----- Given entries -----

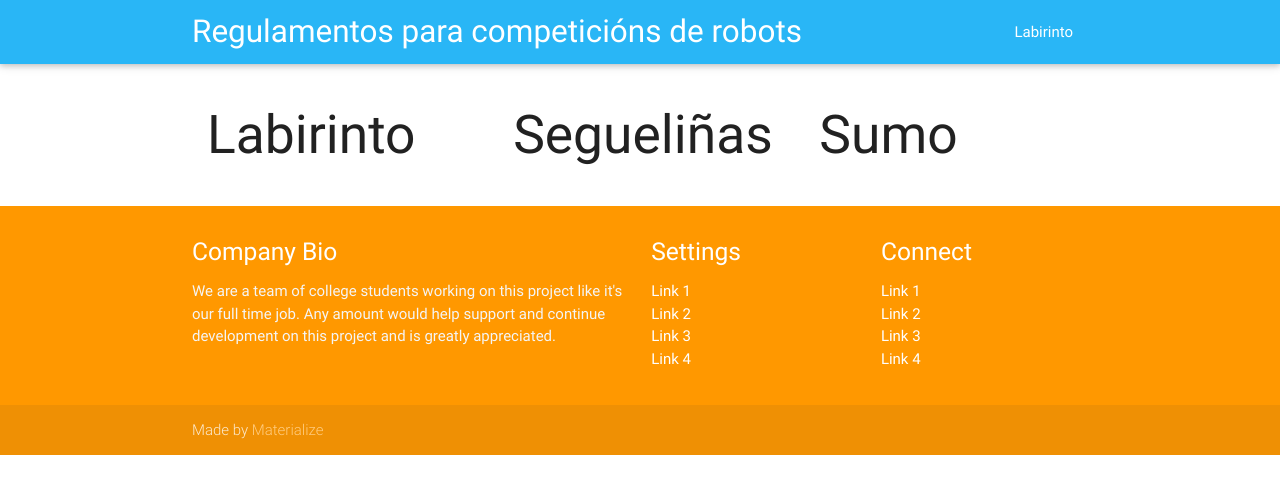
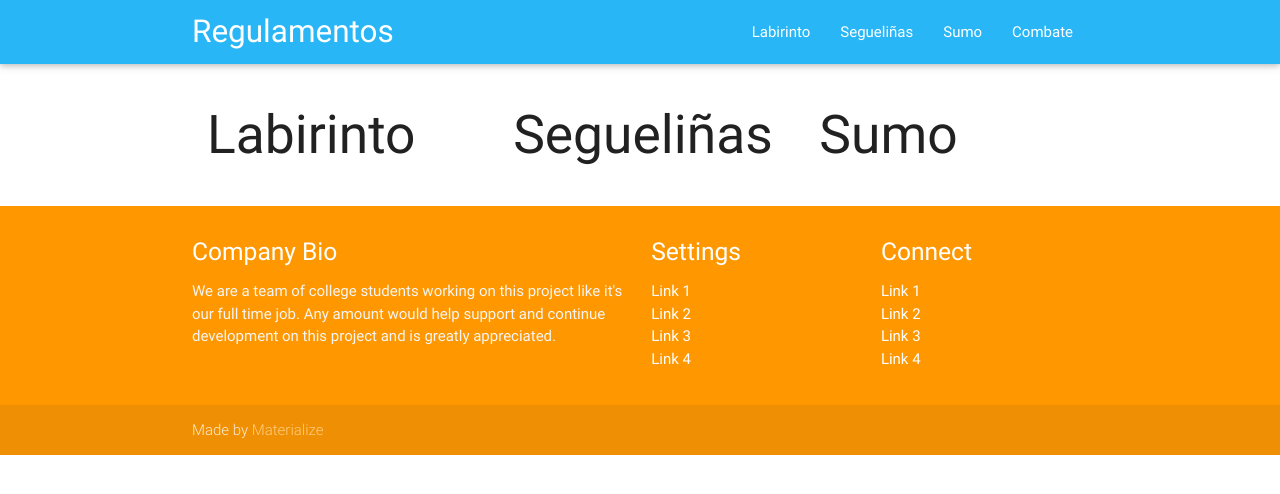
Before and after one commit to brico-labs/Regulamentos, a Jekyll site: the page built from index.md, in a window 1280 px wide. Shown: the top 494 px of the page. Built offline with Jekyll 4.4.1, drawn with Linux system fonts in a browser that asks for light colours; nearby versions of some CDN libraries.

Commit message:
Menu links.

```diff
--- a/_layouts/regulamento.html
+++ b/_layouts/regulamento.html
@@ -15,14 +15,20 @@
 </head>
 <body>
   <nav class="light-blue lighten-1" role="navigation">
-    <div class="nav-wrapper container"><a id="logo-container" href="#" class="brand-logo">Regulamentos para competicións de robots</a>
+    <div class="nav-wrapper container"><a id="logo-container" href="#" class="brand-logo">Regulamentos</a>
 
       <ul class="right hide-on-med-and-down">
         <li><a href="labirinto">Labirinto</a></li>
+        <li><a href="#">Segueliñas</a></li>
+        <li><a href="#">Sumo</a></li>
+        <li><a href="#">Combate</a></li>
       </ul>
 
       <ul id="nav-mobile" class="side-nav">
-        <li><a href="seguelinhas">Segueliñas</a></li>
+        <li><a href="labirinto">Labirinto</a></li>
+        <li><a href="#">Segueliñas</a></li>
+        <li><a href="#">Sumo</a></li>
+        <li><a href="#">Combate</a></li>
       </ul>
 
       <a href="#" data-activates="nav-mobile" class="button-collapse"><i class="material-icons">menu</i></a>
```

-----

Task item =
Look through the entries above, and wherever a line holds the string "wrapper", copy it.

Reply to the task =
-    <div class="nav-wrapper container"><a id="logo-container" href="#" class="brand-logo">Regulamentos para competicións de robots</a>
+    <div class="nav-wrapper container"><a id="logo-container" href="#" class="brand-logo">Regulamentos</a>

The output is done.